High school and college rodeo at a standstill
Published 7:00 am Wednesday, April 15, 2020
Rodeo is a sport that lends itself to social distancing, but that doesn’t mean athletes around the county who take part in the sport haven’t been affected by COVID-19.
Frank Graves was in his first season as the Head Coach of the rodeo program at Pearl River Community College when the season was shut down by the NJCAA.
His six athletes had only attended two of the originally scheduled five rodeos before everyone was sent home.
Now they, just like their high school counterparts, are left without any rodeos to compete in. Bryce Graves and Kason Davis are former national champion team ropers who were looking forward to once again competing on the biggest stage.
Instead they’re continuing to train in hopes of staying sharp for when things return to normal. Graves and Davis both have their own arenas to practice in, so the closure of most public spaces, including the Poplarville arena, hasn’t prevented the two from getting some practice in.
That being said, they make sure to help out other rodeo athletes who may not have the necessary facilities to practice their skills.
“I have a couple buddies who don’t have an arena and say they want to rope somewhere, well if they call me I’ll let them. You have to do what you can to make sure everybody is getting in their work too,” Davis said.

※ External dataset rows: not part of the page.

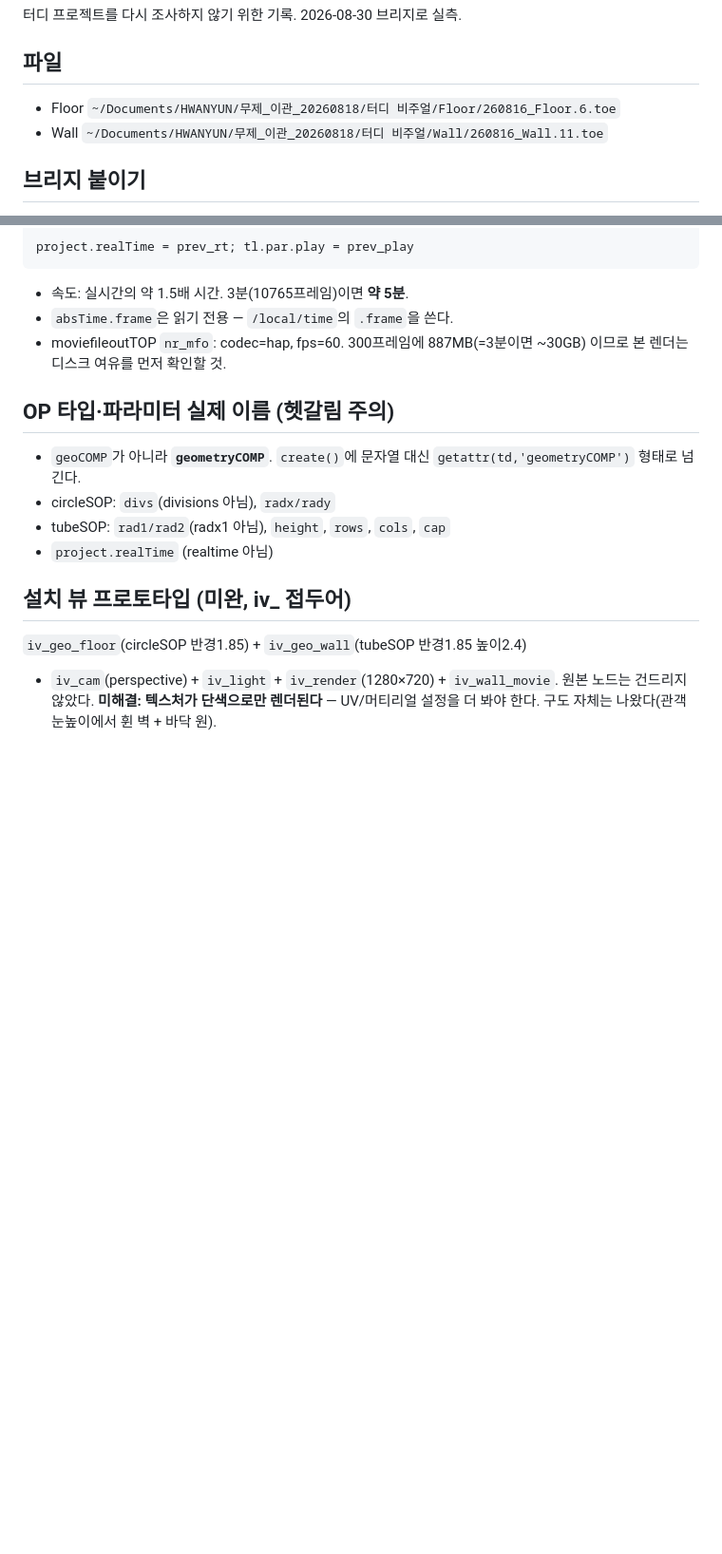
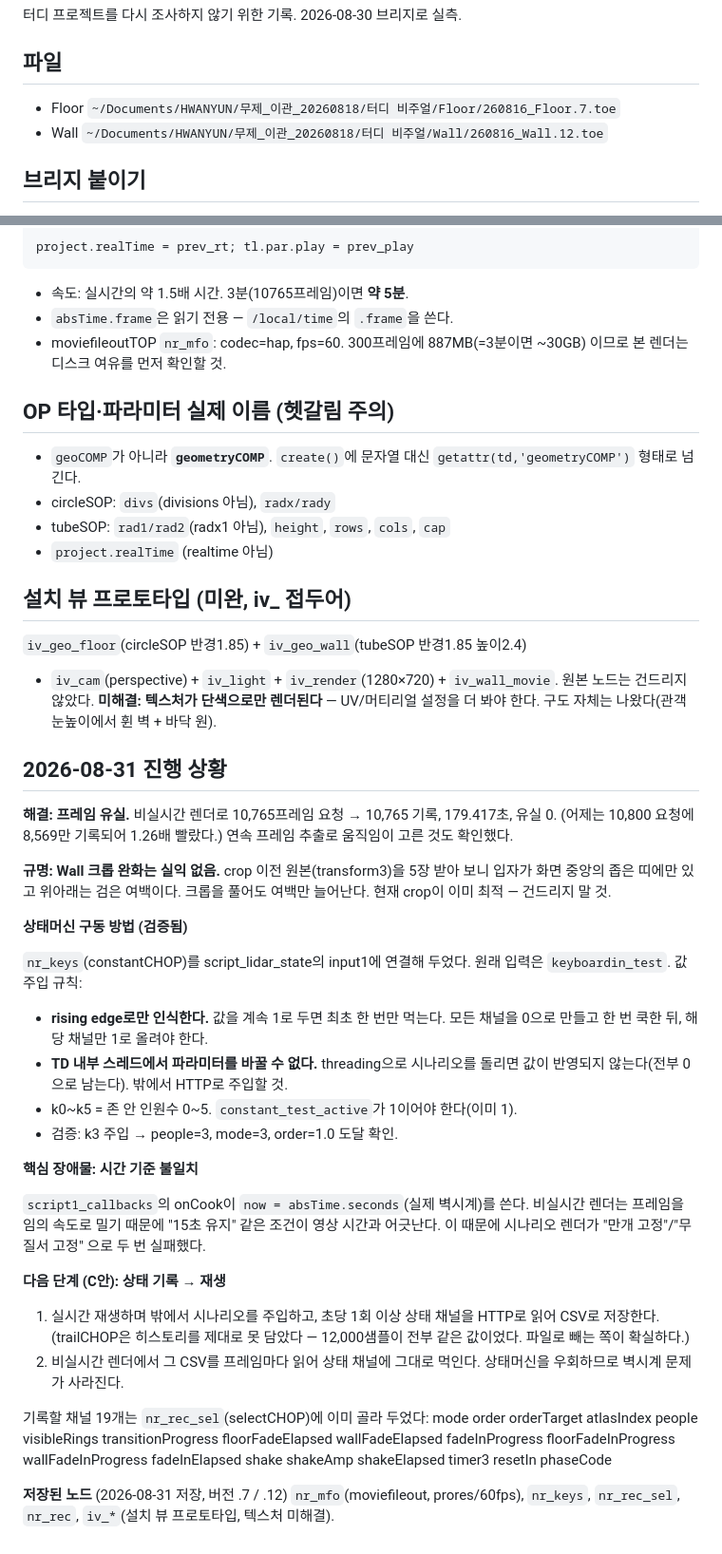
Before and after one commit to hwanyun/hwanyun.com, a Markdown page: MUJAE_TD_NOTES.md, 2 parts joined by grey strips. Shown at 95% size. GitHub-like rendering; blank space fills up the shorter version.

Commit message:
docs: 비실시간 렌더 성과와 상태머신 구동법을 기록한다
프레임 유실을 해결했다 — 10,765 요청에 10,765 기록, 유실 0. 어제는
10,800 중 8,569만 기록되어 영상이 1.26배 빨랐다.

Wall 크롭 완화는 실익이 없음을 확인했다. 원본에서 입자가 좁은 띠에만
있고 위아래는 검은 여백이라, 크롭을 풀어도 여백만 늘어난다.

상태머신 구동법도 검증해 남긴다: rising edge로만 인식하고, TD 내부
스레드에서는 파라미터 변경이 안 되며, 밖에서 HTTP로 주입해야 한다.

남은 장애물은 시간 기준이다. onCook이 absTime.seconds(벽시계)를 써서
비실시간 렌더와 어긋난다. 다음 단계는 상태를 CSV로 기록해 렌더에서
재생하는 방식이다.

Co-Authored-By: Claude Opus 5 <noreply@anthropic.com>

```diff
--- a/MUJAE_TD_NOTES.md
+++ b/MUJAE_TD_NOTES.md
@@ -4,8 +4,8 @@
 
 ## 파일
 
-- Floor `~/Documents/HWANYUN/무제_이관_20260818/터디 비주얼/Floor/260816_Floor.6.toe`
-- Wall  `~/Documents/HWANYUN/무제_이관_20260818/터디 비주얼/Wall/260816_Wall.11.toe`
+- Floor `~/Documents/HWANYUN/무제_이관_20260818/터디 비주얼/Floor/260816_Floor.7.toe`
+- Wall  `~/Documents/HWANYUN/무제_이관_20260818/터디 비주얼/Wall/260816_Wall.12.toe`
 
 ## 브리지 붙이기
 
@@ -118,3 +118,51 @@ project.realTime = prev_rt; tl.par.play = prev_play
 + `iv_cam`(perspective) + `iv_light` + `iv_render`(1280×720) + `iv_wall_movie`.
 원본 노드는 건드리지 않았다. **미해결: 텍스처가 단색으로만 렌더된다** —
 UV/머티리얼 설정을 더 봐야 한다. 구도 자체는 나왔다(관객 눈높이에서 휜 벽 + 바닥 원).
+
+
+## 2026-08-31 진행 상황
+
+**해결: 프레임 유실.** 비실시간 렌더로 10,765프레임 요청 → 10,765 기록,
+179.417초, 유실 0. (어제는 10,800 요청에 8,569만 기록되어 1.26배 빨랐다.)
+연속 프레임 추출로 움직임이 고른 것도 확인했다.
+
+**규명: Wall 크롭 완화는 실익 없음.** crop 이전 원본(transform3)을 5장
+받아 보니 입자가 화면 중앙의 좁은 띠에만 있고 위아래는 검은 여백이다.
+크롭을 풀어도 여백만 늘어난다. 현재 crop이 이미 최적 — 건드리지 말 것.
+
+**상태머신 구동 방법 (검증됨)**
+
+`nr_keys`(constantCHOP)를 script_lidar_state의 input1에 연결해 두었다.
+원래 입력은 `keyboardin_test`. 값 주입 규칙:
+
+- **rising edge로만 인식한다.** 값을 계속 1로 두면 최초 한 번만 먹는다.
+  모든 채널을 0으로 만들고 한 번 쿡한 뒤, 해당 채널만 1로 올려야 한다.
+- **TD 내부 스레드에서 파라미터를 바꿀 수 없다.** threading으로 시나리오를
+  돌리면 값이 반영되지 않는다(전부 0으로 남는다). 밖에서 HTTP로 주입할 것.
+- k0~k5 = 존 안 인원수 0~5. `constant_test_active`가 1이어야 한다(이미 1).
+- 검증: k3 주입 → people=3, mode=3, order=1.0 도달 확인.
+
+**핵심 장애물: 시간 기준 불일치**
+
+`script1_callbacks`의 onCook이 `now = absTime.seconds`(실제 벽시계)를 쓴다.
+비실시간 렌더는 프레임을 임의 속도로 밀기 때문에 "15초 유지" 같은 조건이
+영상 시간과 어긋난다. 이 때문에 시나리오 렌더가 "만개 고정"/"무질서 고정"
+으로 두 번 실패했다.
+
+**다음 단계 (C안): 상태 기록 → 재생**
+
+1. 실시간 재생하며 밖에서 시나리오를 주입하고, 초당 1회 이상 상태 채널을
+   HTTP로 읽어 CSV로 저장한다. (trailCHOP은 히스토리를 제대로 못 담았다 —
+   12,000샘플이 전부 같은 값이었다. 파일로 빼는 쪽이 확실하다.)
+2. 비실시간 렌더에서 그 CSV를 프레임마다 읽어 상태 채널에 그대로 먹인다.
+   상태머신을 우회하므로 벽시계 문제가 사라진다.
+
+기록할 채널 19개는 `nr_rec_sel`(selectCHOP)에 이미 골라 두었다:
+mode order orderTarget atlasIndex people visibleRings transitionProgress
+floorFadeElapsed wallFadeElapsed fadeInProgress floorFadeInProgress
+wallFadeInProgress fadeInElapsed shake shakeAmp shakeElapsed timer3
+resetIn phaseCode
+
+**저장된 노드** (2026-08-31 저장, 버전 .7 / .12)
+`nr_mfo`(moviefileout, prores/60fps), `nr_keys`, `nr_rec_sel`, `nr_rec`,
+`iv_*`(설치 뷰 프로토타입, 텍스처 미해결).
```
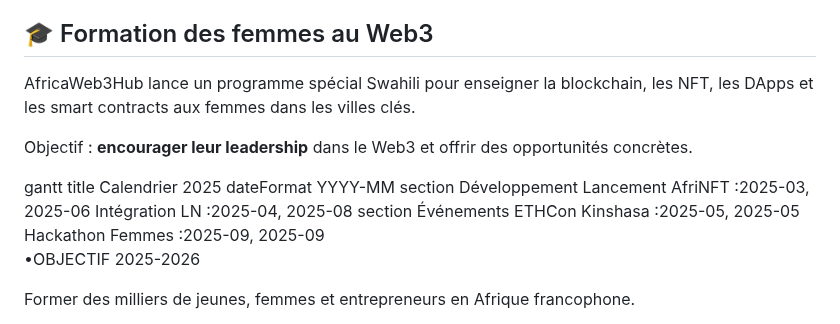
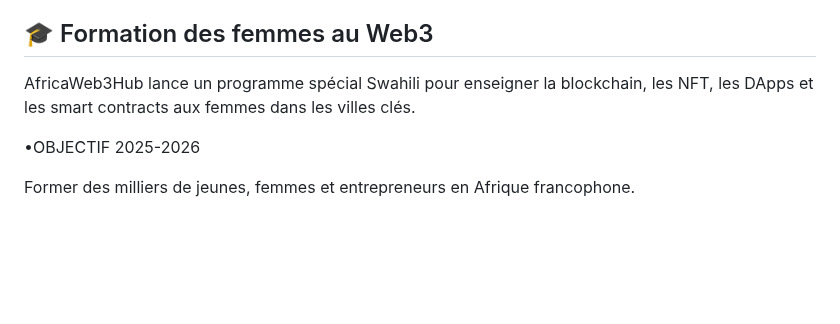
Before and after one commit to Prince2993/web3-initiation-blockchain-training, a Markdown page: README.md, the part around the change. Rendered like a GitHub page; blank space fills up the shorter version.

```diff
--- a/README.md
+++ b/README.md
@@ -78,18 +78,6 @@ Notre mission est simple :
 <section id="women">
   <h2>🎓 Formation des femmes au Web3</h2>
   <p>AfricaWeb3Hub lance un programme spécial Swahili pour enseigner la blockchain, les NFT, les DApps et les smart contracts aux femmes dans les villes clés.</p>
-  <p>Objectif : <strong>encourager leur leadership</strong> dans le Web3 et offrir des opportunités concrètes.</p>
-</section>
-gantt
-    title Calendrier 2025
-    dateFormat  YYYY-MM
-    section Développement
-    Lancement AfriNFT      :2025-03, 2025-06
-    Intégration LN        :2025-04, 2025-08
-    section Événements
-    ETHCon Kinshasa       :2025-05, 2025-05
-    Hackathon Femmes      :2025-09, 2025-09
-
 
 
 •OBJECTIF 2025-2026
```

Having the necessary facilities to continue practicing roping has allowed Davis and Graves to block out all the negativity surrounding the Coronavirus. “It’s probably a blessing that I am able to do something that keeps me busy and away from the TVs and look at all the crazy mess going on. Really all I’ve done is worked, roped and fished,” Davis said. The schools closing down and competitions being canceled means that Frank Graves now has to look to the future of his program. Graves said there have been some improvements made to try and draw in more athletes with each passing year, and he’s hoping they pay off. “We’re putting in a horse barn where kids who come (out of town) can bring horses here. We have a practice facility for new kids coming in. We’re just trying to better the program to get more athletes here,” Graves said.